House Bill 2766, filed by Rep. J.D. Sheffield, R-Gatesville, was voted out of the Texas House of Representatives by a margin of 96-42 on May 10 and sent to the Senate. As of May 23, the bill had been voted out of the Senate Committee on Health and Human Services 6-3.
Proponents said the bill would bring in about $440 million in federal funding per biennium to be distributed across the state’s 1,200 nursing homes at no cost to the state. This money could help nursing homes afford much-needed capital projects and combat high staff turnover rates, Sheffield said.
“HB 2766 would help nursing home owners retain good staff, and that will improve the quality of care more than any other thing I can think of,” he said.
The most recent data collected by the American Health Care Association in 2014—a trade association representing about 500 nursing homes in Texas through the Texas Health Care Association—show providers in Texas spend an average of $157.84 per day caring for Medicaid residents. About $138.37 of that was reimbursed by Medicaid coverage, resulting in a $19.47 gap. HB 2766 could close that gap to around $1, THCA officials said.

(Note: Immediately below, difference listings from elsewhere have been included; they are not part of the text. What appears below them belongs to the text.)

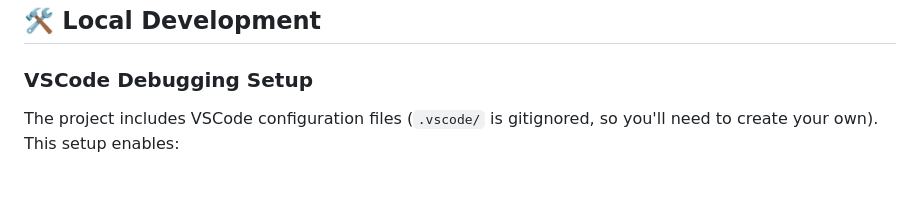
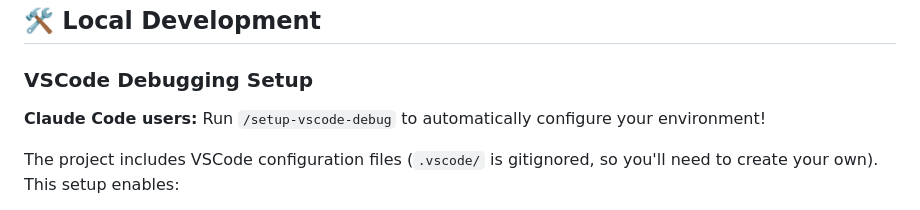
Before and after one commit to lex57ukr/jurassic-escape, a Markdown page: README.md, the part around the change. GitHub-like rendering; blank space fills up the shorter version.

```diff
--- a/README.md
+++ b/README.md
@@ -48,6 +48,8 @@ Jurassic Escape is a top-down action game built entirely in a single HTML file u
 ## 🛠️ Local Development
 
 ### VSCode Debugging Setup
+
+**Claude Code users:** Run `/setup-vscode-debug` to automatically configure your environment!
 
 The project includes VSCode configuration files (`.vscode/` is gitignored, so you'll need to create your own). This setup enables:
 
```
Also changed, not shown: .claude/commands/setup-vscode-debug.md (added, +39 -0 lines).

However, the bill has garnered opposition from private pay nursing homes—which do not accept payments through Medicaid—which have expressed concern that they would end up paying into the system without receiving a benefit.

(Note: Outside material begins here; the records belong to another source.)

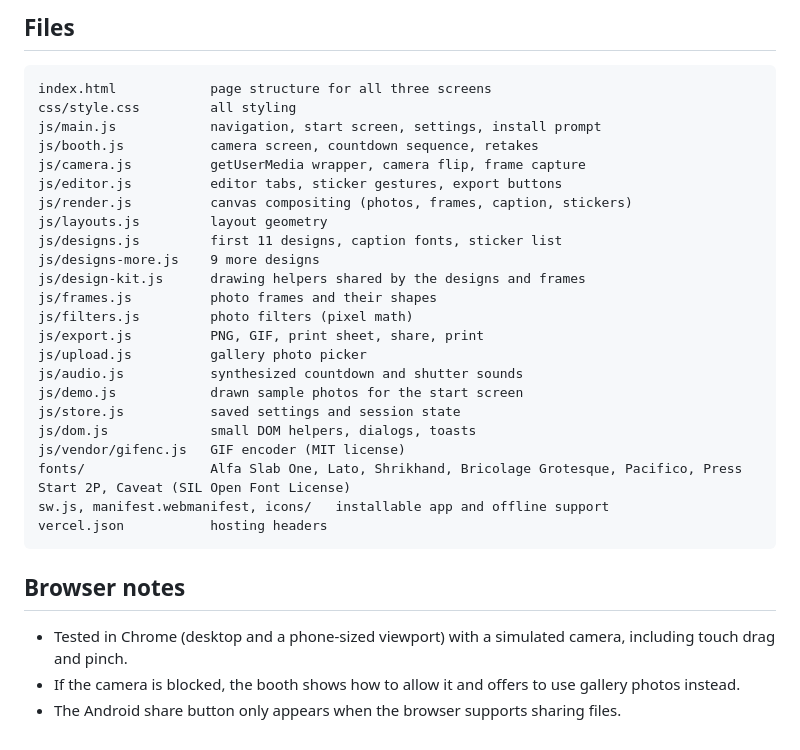
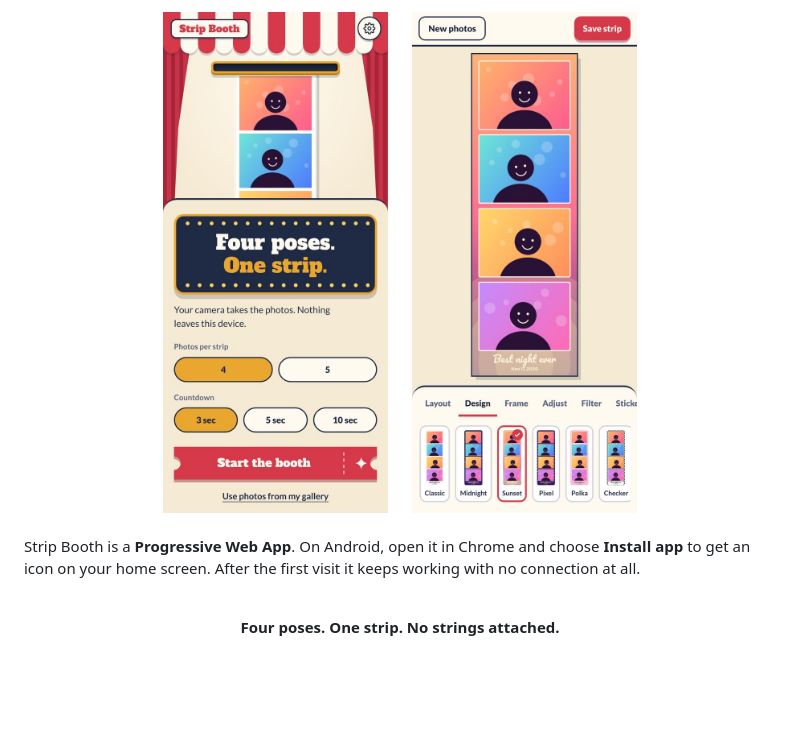
Before and after one commit to rishi-maxxed/photo-booth, a Markdown page: README.md, the part around one of its changes. Drawn GitHub-style; pictures changed too: docs/mobile-editor.jpg (added), docs/mobile-start.jpg (added); blank space fills up the shorter version.

````diff
--- a/README.md
+++ b/README.md
@@ -76,34 +138,18 @@ Each file has a short comment at the top that says what it does.
 
-## Files
+<div align="center">
+<img src="docs/mobile-start.jpg" alt="Strip Booth start screen on a phone" width="30%">
+&nbsp;&nbsp;&nbsp;&nbsp;
+<img src="docs/mobile-editor.jpg" alt="Strip Booth editor on a phone" width="30%">
+</div>
 
-```
-index.html            page structure for all three screens
-css/style.css         all styling
-js/main.js            navigation, start screen, settings, install prompt
-js/booth.js           camera screen, countdown sequence, retakes
-js/camera.js          getUserMedia wrapper, camera flip, frame capture
-js/editor.js          editor tabs, sticker gestures, export buttons
-js/render.js          canvas compositing (photos, frames, caption, stickers)
-js/layouts.js         layout geometry
-js/designs.js         first 11 designs, caption fonts, sticker list
-js/designs-more.js    9 more designs
-js/design-kit.js      drawing helpers shared by the designs and frames
-js/frames.js          photo frames and their shapes
-js/filters.js         photo filters (pixel math)
-js/export.js          PNG, GIF, print sheet, share, print
-js/upload.js          gallery photo picker
-js/audio.js           synthesized countdown and shutter sounds
-js/demo.js            drawn sample photos for the start screen
-js/store.js           saved settings and session state
-js/dom.js             small DOM helpers, dialogs, toasts
-js/vendor/gifenc.js   GIF encoder (MIT license)
-fonts/                Alfa Slab One, Lato, Shrikhand, Bricolage Grotesque, Pacifico, Press Start 2P, Caveat (SIL Open Font License)
-sw.js, manifest.webmanifest, icons/   installable app and offline support
-vercel.json           hosting headers
-```
+<br>
 
-## Browser notes
+Strip Booth is a **Progressive Web App**. On Android, open it in Chrome and choose **Install app** to get an icon on your home screen. After the first visit it keeps working with no connection at all.
 
-- Tested in Chrome (desktop and a phone-sized viewport) with a simulated camera, including touch drag and pinch.
-- If the camera is blocked, the booth shows how to allow it and offers to use gallery photos instead.
-- The Android share button only appears when the browser supports sharing files.
+<br>
+
+<div align="center">
+
+**Four poses. One strip. No strings attached.**
+
+</div>
````
Also changed, not shown: other parts of README.md (+115 -53 lines), docs/designs.png (added), docs/desktop-editor.jpg (added), docs/desktop-start.jpg (added), docs/frames.png (added).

How it works
HB 2766 proposes taking advantage of a federal program by creating a Nursing Facilities Reinvestment Allowance paid by nursing homes based on their revenue. Through a self-assessed fee, nursing homes across the state would each contribute about 6 percent of revenue—an estimated $375 million in total—to a state trust fund. The state would use the funds to draw down matching dollars from the federal government through the Centers for Medicare & Medicaid Services.
The money paid in fees would be distributed back to the nursing homes dollar-per-dollar, officials said. THCA, which worked with legislators on crafting the bill, estimates a total of $440 million in new dollars from the federal government would be left over and available to distribute to nursing homes. Those funds would be split, with half going toward improving Medicaid rates and half going toward improving resident care based on a CMS five-star rating program.
Texas is one of six states in the U.S. that does not take advantage of this program, said Eddie Parades, vice president of government affairs with StoneGate Senior Living and a member of the THCA who helped craft the bill.
About 85 percent of the 120,000 nursing home residents in Texas are on Medicaid, Parades said. Without the influx of federal funds or a rate increase from the state, long-term care providers that rely on Medicaid reimbursements will quickly be in a crisis, he said.
“We are on razor-thin margins,” he said. “If we don’t get a rate increase this year, there will no doubt be nursing home closings in Texas. Nursing homes will start closing in rural markets first.”
The effects of the low reimbursement rate can be seen in Cy-Fair. Kirby Green, who operates Park Manor of Cy-Fair—a skilled nursing facility with 101 residents, including 63 on Medicaid—said he does everything he can to make sure his staff is recognized and appreciated but is often left simply hoping they do not choose to pursue other work.
“You can be doing all these great things to retain your staff, but ultimately if they cannot support their families, you’ll have them moving on for 50 cents more [or] a dollar more [per hour],” he said. “These are the [certified nursing assistants], the face of the community, the ones providing direct care and interacting with families. It’s extremely frustrating when you cannot pay them what they deserve.”
Opponents raise questions
Similar bills have been filed in past legislative sessions but fell short because of fears that such a system would disadvantage nursing homes that have few or no Medicaid patients.
Officials behind HB 2766 said these low-Medicaid facilities would be made whole, meaning they would not shoulder any financial burden. Part of the process involves creating a nonprofit corporation that allows high-Medicaid homes to offset the cost of the program for low-Medicaid homes through voluntary payments from participating high-Medicaid facilities. About 90 percent of high-Medicaid nursing homes said they would be willing to participate, officials said.
However, the CMS program these bills takes advantage of does not allow any mechanisms that would guarantee private pay nursing homes their money back, so the establishment of the nonprofit cannot be included in the language of the proposed bill.
Opponents expressed skepticism that private pay residents would not be harmed.
“We have concerns about the unwritten portions of this bill and the private arrangement that falls outside the statute,” said George Linial with LeadingAge Texas, a trade association that advocates for nonprofit retirement communities and nursing homes. “The bill guarantees that someone will have to pay a tax, and there’s nothing in the statute that protects pay communities or residents from this tax.”
Paredes said there will be a binding legal contract in place that will make sure low-Medicaid facilities get their money back first. Sheffield ensured the costs paid by low- and no-Medicaid providers would be offset.
“It’s a smart way to improve long-term care and avoid using state revenue,” he said. “It’s also the only viable plan on the table right now.”